### Your assignment:
All lines in the data that hold the word "write" need copying.

(Beginning of Raw data)

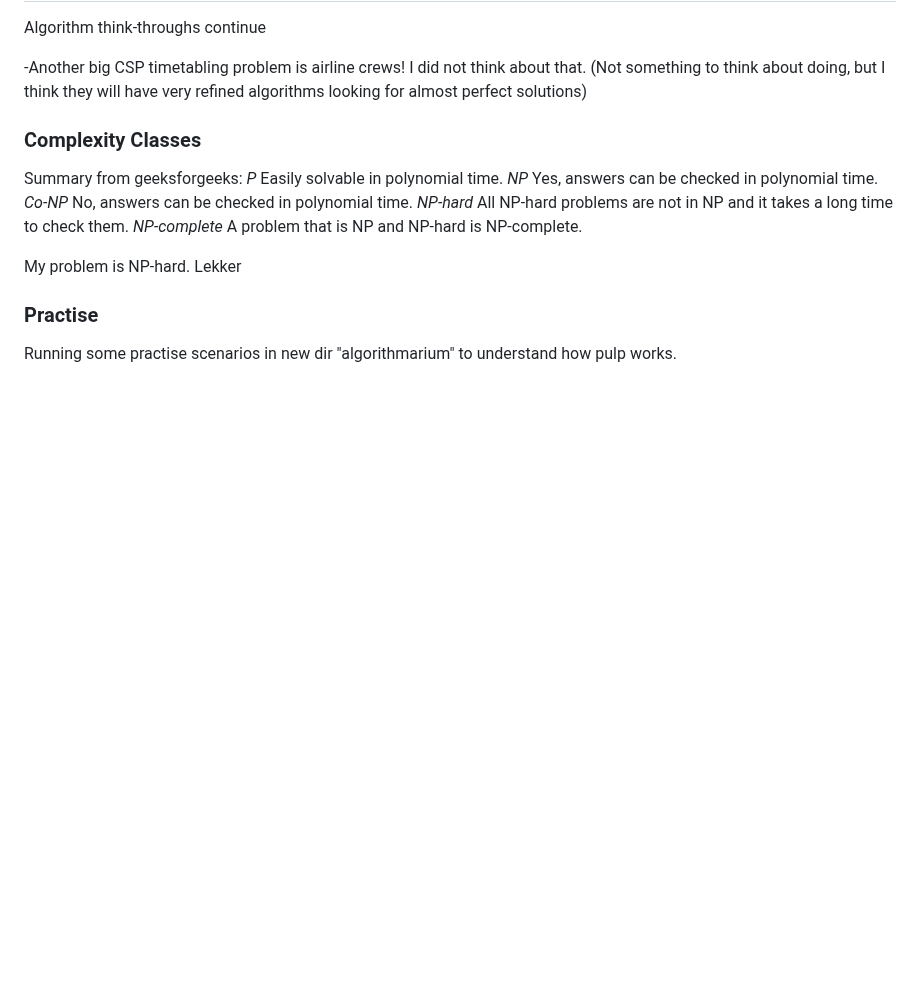
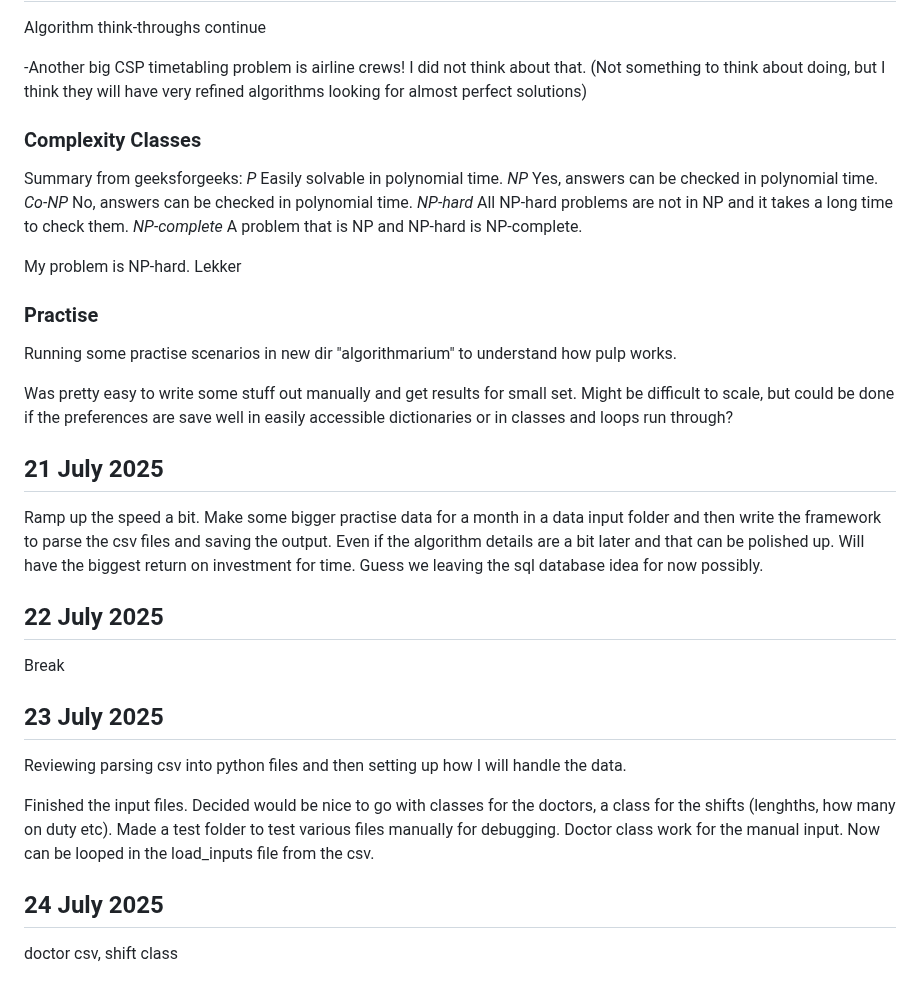
Before and after one commit to Fire-Ferret44/cs50-final, a Markdown page: docs/thought-journal.md, the part around the change. GitHub-like rendering; blank space fills up the shorter version.

Commit message:
Add more thoughts

```diff
--- a/docs/thought-journal.md
+++ b/docs/thought-journal.md
@@ -190,3 +190,23 @@ My problem is NP-hard. Lekker
 ### Practise
 
 Running some practise scenarios in new dir "algorithmarium" to understand how pulp works.
+
+Was pretty easy to write some stuff out manually and get results for small set. Might be difficult to scale, but could be done if the preferences are save well in easily accessible dictionaries or in classes and loops run through?
+
+## 21 July 2025
+
+Ramp up the speed a bit. Make some bigger practise data for a month in a data input folder and then write the framework to parse the csv files and saving the output. Even if the algorithm details are a bit later and that can be polished up. Will have the biggest return on investment for time. Guess we leaving the sql database idea for now possibly.
+
+## 22 July 2025
+
+Break
+
+## 23 July 2025
+
+Reviewing parsing csv into python files and then setting up how I will handle the data.
+
+Finished the input files. Decided would be nice to go with classes for the doctors, a class for the shifts (lenghths, how many on duty etc). Made a test folder to test various files manually for debugging. Doctor class work for the manual input. Now can be looped in the load_inputs file from the csv.
+
+## 24 July 2025
+
+doctor csv, shift class
```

(End of Raw data)

### Response:
+Was pretty easy to write some stuff out manually and get results for small set. Might be difficult to scale, but could be done if the preferences are save well in easily accessible dictionaries or in classes and loops run through?
+Ramp up the speed a bit. Make some bigger practise data for a month in a data input folder and then write the framework to parse the csv files and saving the output. Even if the algorithm details are a bit later and that can be polished up. Will have the biggest return on investment for time. Guess we leaving the sql database idea for now possibly.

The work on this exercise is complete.